When they found the intermediary who passed on that officer's report, there was a lot of umming and aahing, one official told me a few years later.

Regarding the sources, Sir Richard Dearlove, the then chief of the UK's Secret Intelligence Service, MI6, may be in the firing line from Chilcot. His critics argued he got too close to power and was too eager to please Downing Street. This is something he has vehemently denied.

There was, though, disquiet among some officers in MI6. Two of them asked to be moved (and some even found a refuge over at MI5).

With the dossier out, inspections began in Iraq. But when the United Nations inspectors visited sites whose locations had been passed onto them by British and American intelligence they found nothing. Secret production facilities hidden in chicken farms turned out to be just chicken farms.

Some 700 inspections took place at 500 different sites and found nothing, including at locations suggested by British and American intelligence. "We assumed that they gave us the best sites they had but in none of those cases did we find weapons of mass destruction," Hans Blix, who ran the inspections, told me as he reflected on events.

Image copyright PA
Image caption MI6 changed the way it checked its sources following the 2004 Butler review

This spoke to a second intelligence failure: one of analysis. A stubborn belief that Iraq had WMD had persisted from the 1990s across the intelligence community and there was an unwillingness to reassess this assumption even as inspectors drew a blank.

What was Saddam up to? In the 1990s he had destroyed his programmes and thought that when inspectors found nothing, sanctions would be lifted. But his fatal mistake was destroying the programmes secretly, ­most likely to avoid appearing weak at home and to neighbours like Iran.

What that meant was that when inspectors pointed to past known stocks of chemical weapons, for instance, the Iraqis were unable to prove they had destroyed, rather than just hidden, what became known as "unaccounted for materials".

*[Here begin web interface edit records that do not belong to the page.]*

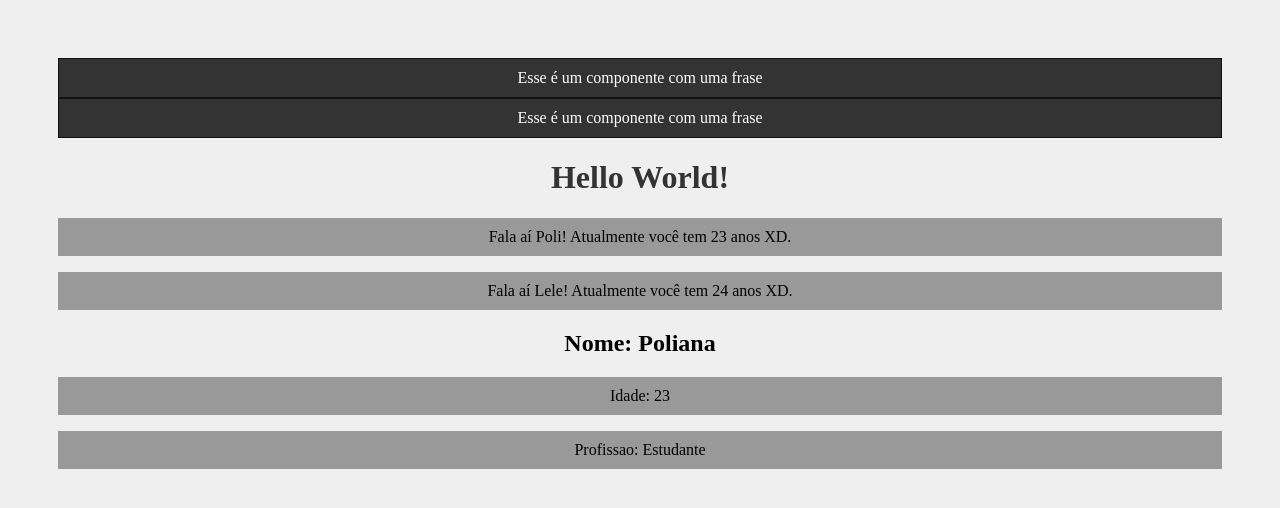
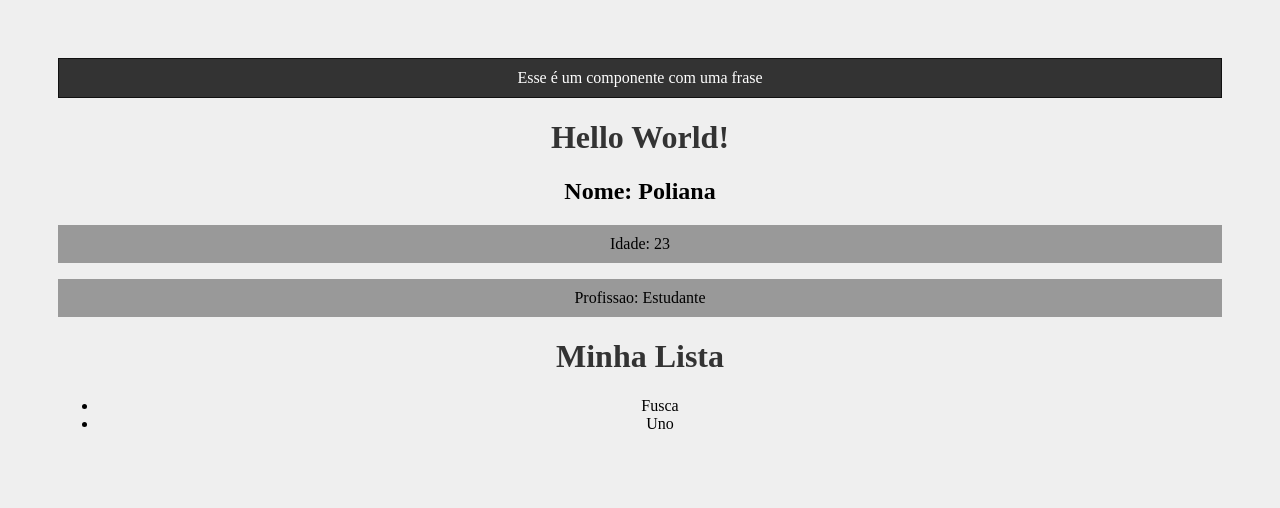
Before and after one commit to PolianaCSousa/CursoReactJS, a React (Create React App) app in the folder Arquivos/meu-projeto/: page / in a window 1280 px wide. Shown: the top 508 px of the page. Built offline with nearby package versions, Linux system fonts and the light colour scheme.

Commit message:
Fragments

```diff
--- a/Arquivos/meu-projeto/src/App.js
+++ b/Arquivos/meu-projeto/src/App.js
@@ -4,17 +4,16 @@
 import SayMyName from './components/SayMyName';
 import Pessoa from './Pessoa';
 import Frase from './components/Frase';
+import List from './components/List';
 
 function App() {
 
   return (
     <div className="App">
         <Frase/>
-        <Frase/>
         <HelloWorld/>
-        <SayMyName nome="Poli" idade="23"/>
-        <SayMyName nome="Lele" idade="24"/>
         <Pessoa nome="Poliana" idade="23" profissao="Estudante"/>
+        <List/>
     </div>
   );
 }
--- /dev/null
+++ b/Arquivos/meu-projeto/src/Item.js
@@ -0,0 +1,9 @@
+function Item(carro){
+    return(
+        <>
+         <li>{carro}</li>
+        </>
+    )
+}
+
+export default Item
--- /dev/null
+++ b/Arquivos/meu-projeto/src/components/Item.js
@@ -0,0 +1,9 @@
+function Item({carro}){
+    return(
+        <>
+         <li>{carro}</li>
+        </>
+    )
+}
+
+export default Item
--- /dev/null
+++ b/Arquivos/meu-projeto/src/components/List.js
@@ -0,0 +1,16 @@
+import Item from "./Item"
+function List() {
+    return(
+        //o React exige que os elementos (tags) de um componente estejam dentro de outra, por isso em todos os exericicios todos os componente estavam dentro de uma div
+        //O fragment serve pra quando eu nao quero nenhuma outra tag além das que compõem meu componente. Para isso, basta usar tags sem nome, para retornar o componente. Essa tag sem nome é o fragment
+        <>
+            <h1>Minha Lista</h1>
+            <ul>
+                <Item carro="Fusca"></Item>
+                <Item carro="Uno"></Item>
+            </ul>
+        </>
+    )
+}
+
+export default List
--- a/Arquivos/meu-projeto/src/index.css
+++ b/Arquivos/meu-projeto/src/index.css
@@ -1,5 +1,6 @@
 body {
   padding: 50px;
+  padding-bottom: 500px;
   background-color: #efefef;
 }
 
```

Just days before the war began, the Iraqis were still desperately trying to find new ways to verify that they had poured chemicals into the ground, rather than hidden them.

Image copyright PA
Image caption Sir John Scarlett chaired the Joint Intelligence Committee at the time of the publication of the 2002 dossier

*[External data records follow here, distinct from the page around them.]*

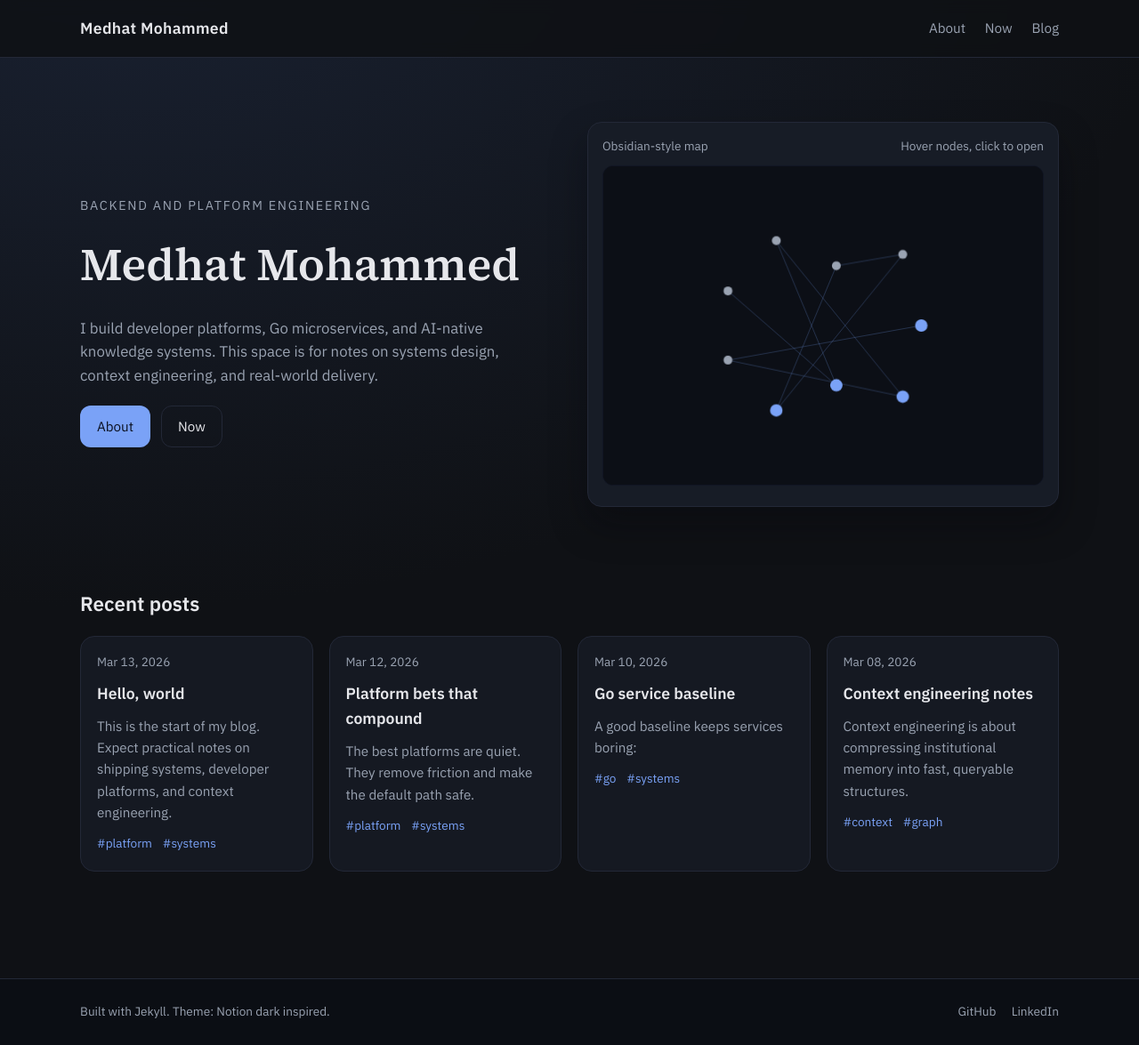
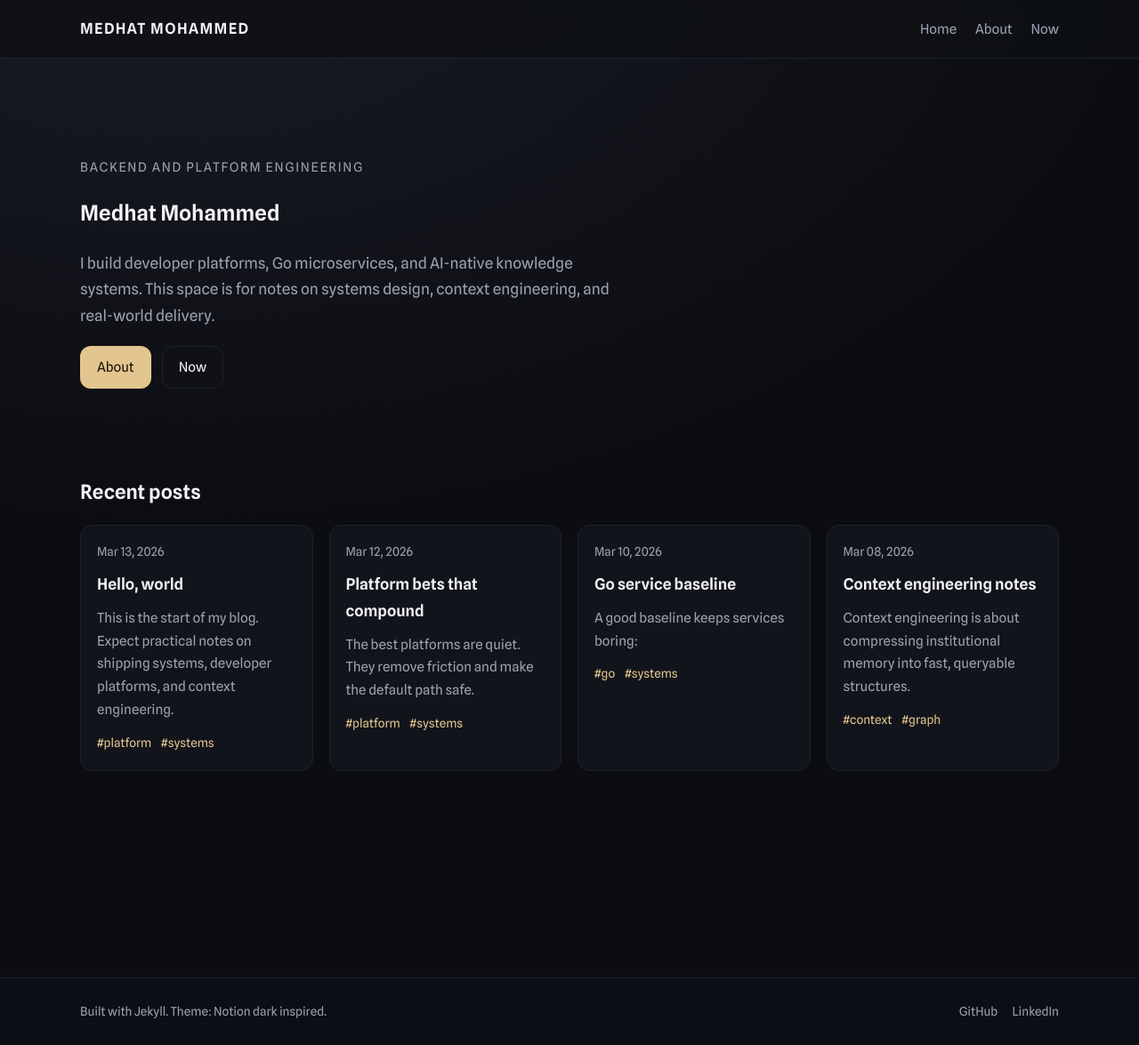
Before and after one commit to standard-librarian/standard-librarian.github.io, a Jekyll site: the page built from index.md, in a window 1280 px wide and 1175 px high. Shown: the whole window at 89% size. Built offline with Jekyll 4.4.1, drawn with Linux system fonts in a browser that asks for light colours.

Commit message:
Simplify layout and remove graph

```diff
--- a/_includes/graph.html
+++ /dev/null
@@ -1,7 +0,0 @@
-<div class="graph-card">
-  <div class="graph-header">
-    <span class="graph-title">Obsidian-style map</span>
-    <span class="graph-hint">Hover nodes, click to open</span>
-  </div>
-  <canvas id="graph-canvas" width="520" height="360" aria-label="Graph visualization"></canvas>
-</div>
--- a/_includes/head.html
+++ b/_includes/head.html
@@ -4,5 +4,5 @@
 {% seo %}
 <link rel="preconnect" href="https://fonts.googleapis.com">
 <link rel="preconnect" href="https://fonts.gstatic.com" crossorigin>
-<link href="https://fonts.googleapis.com/css2?family=IBM+Plex+Sans:wght@400;500;600&family=Source+Serif+4:wght@400;600&display=swap" rel="stylesheet">
+<link href="https://fonts.googleapis.com/css2?family=Newsreader:wght@400;500;600&family=Spline+Sans:wght@400;500;600&display=swap" rel="stylesheet">
 <link rel="stylesheet" href="{{ '/assets/css/site.css' | relative_url }}" />
--- a/_layouts/default.html
+++ b/_layouts/default.html
@@ -9,9 +9,9 @@
         <div class="container">
           <a class="site-title" href="{{ '/' | relative_url }}">{{ site.title }}</a>
           <nav class="site-nav">
+            <a href="{{ '/' | relative_url }}">Home</a>
             <a href="{{ '/about/' | relative_url }}">About</a>
             <a href="{{ '/now/' | relative_url }}">Now</a>
-            <a href="{{ '/' | relative_url }}">Blog</a>
           </nav>
         </div>
       </header>
@@ -22,7 +22,5 @@
 
       {% include footer.html %}
     </div>
-    <script src="{{ '/assets/js/graph-data.js' | relative_url }}"></script>
-    <script src="{{ '/assets/js/graph.js' | relative_url }}"></script>
   </body>
 </html>
--- a/_layouts/home.html
+++ b/_layouts/home.html
@@ -4,7 +4,6 @@ layout: default
 
 <section class="hero">
   <div class="container">
-    <div class="hero-text">
     <p class="eyebrow">Backend and platform engineering</p>
     <h1>{{ site.title }}</h1>
     <p class="lead">
@@ -14,10 +13,6 @@ layout: default
     <div class="hero-cta">
       <a class="btn primary" href="{{ '/about/' | relative_url }}">About</a>
       <a class="btn ghost" href="{{ '/now/' | relative_url }}">Now</a>
-      </div>
-    </div>
-    <div class="hero-graph">
-      {% include graph.html %}
     </div>
   </div>
 </section>
--- a/assets/css/site.css
+++ b/assets/css/site.css
@@ -1,13 +1,13 @@
 :root {
-  --bg: #0f1115;
-  --bg-soft: #151922;
-  --panel: #171c26;
-  --text: #e6e7eb;
+  --bg: #0c0d11;
+  --bg-soft: #12141b;
+  --panel: #151826;
+  --text: #f1f2f6;
   --muted: #9aa3b2;
-  --line: #232837;
-  --accent: #7aa2f7;
-  --accent-soft: rgba(122, 162, 247, 0.2);
-  --shadow: rgba(5, 7, 12, 0.35);
+  --line: #1d2230;
+  --accent: #e2c58f;
+  --accent-soft: rgba(226, 197, 143, 0.2);
+  --shadow: rgba(2, 4, 8, 0.4);
 }
 
 * {
@@ -16,10 +16,10 @@
 
 body {
   margin: 0;
-  font-family: "IBM Plex Sans", system-ui, -apple-system, sans-serif;
+  font-family: "Spline Sans", system-ui, -apple-system, sans-serif;
   color: var(--text);
-  background: radial-gradient(1200px 800px at 10% -10%, #1a2233, var(--bg));
-  line-height: 1.6;
+  background: radial-gradient(1100px 700px at 15% -10%, #1a1c27, var(--bg));
+  line-height: 1.7;
 }
 
 a {
@@ -56,8 +56,9 @@ a {
 
 .site-title {
   font-weight: 600;
-  font-size: 1.1rem;
-  letter-spacing: 0.02em;
+  font-size: 1.05rem;
+  letter-spacing: 0.08em;
+  text-transform: uppercase;
 }
 
 .site-nav a {
@@ -75,20 +76,13 @@ a {
 }
 
 .hero {
-  padding: 72px 0 36px;
-}
-
-.hero .container {
-  display: grid;
-  grid-template-columns: repeat(auto-fit, minmax(260px, 1fr));
-  gap: 40px;
-  align-items: center;
+  padding: 96px 0 42px;
 }
 
 .hero-text h1 {
-  font-family: "Source Serif 4", serif;
-  font-size: clamp(2.4rem, 4vw, 3.6rem);
-  margin: 10px 0 12px;
+  font-family: "Newsreader", serif;
+  font-size: clamp(2.6rem, 4vw, 3.9rem);
+  margin: 12px 0 14px;
 }
 
 .eyebrow {
@@ -100,7 +94,8 @@ a {
 
 .lead {
   color: var(--muted);
-  font-size: 1.05rem;
+  font-size: 1.08rem;
+  max-width: 60ch;
 }
 
 .hero-cta {
@@ -118,37 +113,13 @@ a {
 
 .btn.primary {
   background: var(--accent);
-  color: #0b1020;
+  color: #1a1205;
   border-color: transparent;
 }
 
 .btn.ghost {
   color: var(--text);
   background: transparent;
-}
-
-.graph-card {
-  background: var(--panel);
-  border: 1px solid var(--line);
-  border-radius: 16px;
-  padding: 16px;
-  box-shadow: 0 20px 40px var(--shadow);
-}
-
-.graph-header {
-  display: flex;
-  justify-content: space-between;
-  color: var(--muted);
-  font-size: 0.85rem;
-  margin-bottom: 10px;
-}
-
-#graph-canvas {
-  width: 100%;
-  height: 360px;
-  border-radius: 12px;
-  background: #0c0f16;
-  border: 1px solid #111624;
 }
 
 .posts {
@@ -171,15 +142,16 @@ a {
   flex-direction: column;
   gap: 10px;
   padding: 18px;
-  border-radius: 16px;
+  border-radius: 14px;
   border: 1px solid var(--line);
   background: var(--bg-soft);
-  transition: transform 0.2s ease, border-color 0.2s ease;
+  transition: transform 0.2s ease, border-color 0.2s ease, background 0.2s ease;
 }
 
 .post-card:hover {
-  transform: translateY(-4px);
+  transform: translateY(-3px);
   border-color: var(--accent);
+  background: var(--panel);
 }
 
 .post-meta {
@@ -210,7 +182,7 @@ a {
 }
 
 .post-header h1 {
-  font-family: "Source Serif 4", serif;
+  font-family: "Newsreader", serif;
   font-size: clamp(2rem, 3vw, 3rem);
   margin: 6px 0 10px;
 }
--- a/assets/js/graph-data.js
+++ /dev/null
@@ -1,23 +0,0 @@
-window.GraphData = {
-  nodes: [
-    { id: "post-hello", label: "Hello, world", type: "post", url: "/posts/hello-world/" },
-    { id: "post-platforms", label: "Platform bets", type: "post", url: "/posts/platform-bets/" },
-    { id: "post-go", label: "Go service baseline", type: "post", url: "/posts/go-service-baseline/" },
-    { id: "post-context", label: "Context engineering", type: "post", url: "/posts/context-engineering-notes/" },
-    { id: "tag-platform", label: "platform", type: "tag" },
-    { id: "tag-go", label: "go", type: "tag" },
-    { id: "tag-systems", label: "systems", type: "tag" },
-    { id: "tag-context", label: "context", type: "tag" },
-    { id: "tag-graph", label: "graph", type: "tag" }
-  ],
-  links: [
-    { source: "post-hello", target: "tag-platform" },
-    { source: "post-platforms", target: "tag-platform" },
-    { source: "post-platforms", target: "tag-systems" },
-    { source: "post-go", target: "tag-go" },
-    { source: "post-go", target: "tag-systems" },
-    { source: "post-context", target: "tag-context" },
-    { source: "post-context", target: "tag-graph" },
-    { source: "tag-context", target: "tag-graph" }
-  ]
-};
--- a/assets/js/graph.js
+++ /dev/null
@@ -1,136 +0,0 @@
-(function () {
-  const canvas = document.getElementById("graph-canvas");
-  if (!canvas || !window.GraphData) return;
-
-  const context = canvas.getContext("2d");
-  const state = {
-    nodes: [],
-    links: [],
-    width: canvas.width,
-    height: canvas.height,
-    hoverId: null
-  };
-
-  function resize() {
-    const rect = canvas.getBoundingClientRect();
-    canvas.width = Math.max(320, rect.width * devicePixelRatio);
-    canvas.height = Math.max(240, rect.height * devicePixelRatio);
-    state.width = canvas.width;
-    state.height = canvas.height;
-  }
-
-  function init() {
-    resize();
-    const { nodes, links } = window.GraphData;
-    state.nodes = nodes.map((node, index) => {
-      const angle = (index / nodes.length) * Math.PI * 2;
-      return {
-        ...node,
-        x: state.width / 2 + Math.cos(angle) * (state.width * 0.18),
-        y: state.height / 2 + Math.sin(angle) * (state.height * 0.18),
-        vx: 0,
-        vy: 0
-      };
-    });
-    state.links = links;
-    tick();
-  }
-
-  function applyForces() {
-    const centerX = state.width / 2;
-    const centerY = state.height / 2;
-
-    for (const node of state.nodes) {
-      let fx = (centerX - node.x) * 0.0005;
-      let fy = (centerY - node.y) * 0.0005;
-
-      for (const other of state.nodes) {
-        if (node === other) continue;
-        const dx = node.x - other.x;
-        const dy = node.y - other.y;
-        const distance = Math.max(40, Math.hypot(dx, dy));
-        const repulsion = 180 / (distance * distance);
-        fx += (dx / distance) * repulsion;
-        fy += (dy / distance) * repulsion;
-      }
-
-      node.vx = (node.vx + fx) * 0.92;
-      node.vy = (node.vy + fy) * 0.92;
-    }
-
-    for (const node of state.nodes) {
-      node.x += node.vx;
-      node.y += node.vy;
-    }
-  }
-
-  function draw() {
-    context.clearRect(0, 0, state.width, state.height);
-    context.fillStyle = "#0c0f16";
-    context.fillRect(0, 0, state.width, state.height);
-
-    for (const link of state.links) {
-      const source = state.nodes.find((node) => node.id === link.source);
-      const target = state.nodes.find((node) => node.id === link.target);
-      if (!source || !target) continue;
-      context.beginPath();
-      context.moveTo(source.x, source.y);
-      context.lineTo(target.x, target.y);
-      context.strokeStyle = "rgba(122, 162, 247, 0.25)";
-      context.lineWidth = 1;
-      context.stroke();
-    }
-
-    for (const node of state.nodes) {
-      const isHover = node.id === state.hoverId;
-      const radius = node.type === "post" ? 7 : 5;
-      context.beginPath();
-      context.arc(node.x, node.y, radius * (isHover ? 1.35 : 1), 0, Math.PI * 2);
-      context.fillStyle = node.type === "post" ? "#7aa2f7" : "#9aa3b2";
-      context.fill();
-      if (isHover) {
-        context.strokeStyle = "rgba(122, 162, 247, 0.5)";
-        context.lineWidth = 2;
-        context.stroke();
-      }
-    }
-  }
-
-  function tick() {
-    applyForces();
-    draw();
-    requestAnimationFrame(tick);
-  }
-
-  function findNearestNode(clientX, clientY) {
-    const rect = canvas.getBoundingClientRect();
-    const x = (clientX - rect.left) * devicePixelRatio;
-    const y = (clientY - rect.top) * devicePixelRatio;
-    let nearest = null;
-    let minDistance = 24 * devicePixelRatio;
-    for (const node of state.nodes) {
-      const distance = Math.hypot(node.x - x, node.y - y);
-      if (distance < minDistance) {
-        minDistance = distance;
-        nearest = node;
-      }
-    }
-    return nearest;
-  }
-
-  canvas.addEventListener("mousemove", (event) => {
-    const nearest = findNearestNode(event.clientX, event.clientY);
-    state.hoverId = nearest ? nearest.id : null;
-    canvas.style.cursor = nearest && nearest.url ? "pointer" : "default";
-  });
-
-  canvas.addEventListener("click", (event) => {
-    const nearest = findNearestNode(event.clientX, event.clientY);
-    if (nearest && nearest.url) {
-      window.location.href = nearest.url;
-    }
-  });
-
-  window.addEventListener("resize", resize);
-  init();
-})();
```
Lines whose indentation alone changed are shown as unchanged.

For critics, the failure to reassess assumptions about Iraq was because the train to war had already left the station. They argue the intelligence was ultimately a pretext, a public justification and a tool for persuading the public to support a cause that had already been decided upon: - that cause was regime change.

The final crucial area Chilcot is likely to examine is the presentation of the intelligence to the public. Secret intelligence assessments in March 2002 described the intelligence on Iraq's weapons as "sporadic and patchy" and yet the foreword to the famous dossier that September had the then prime minister, Tony Blair, claiming it was "beyond doubt" and leaning heavily on the experts of the JIC and their credibility.

Part of this hardening was down to the ability of MI6 to find "new sources" in the summer of 2002, just as the dossier was being drawn up. But blame may also fall on a process which allowed the caveats and qualifications to be lost and the intelligence to be portrayed as stronger than it really was. Any criticism here may fall on the JIC and its then chair Sir John Scarlett.

Much of the detail on intelligence has been raked over already, ­most significantly in the Butler Inquiry (which led to reforms in the way MI6 checked its sources).

But beyond the already well-told story of the weapons of mass destruction, there may be other questions for the spies:­ did they do enough to predict what might happen in Iraq after the fall of Saddam or provide enough information to military policymakers and the military on the insurgency that then emerged?

Whatever the final verdict, the experience of Iraq is one that casts a long shadow over Britain's spies.

Related Topics

More on this story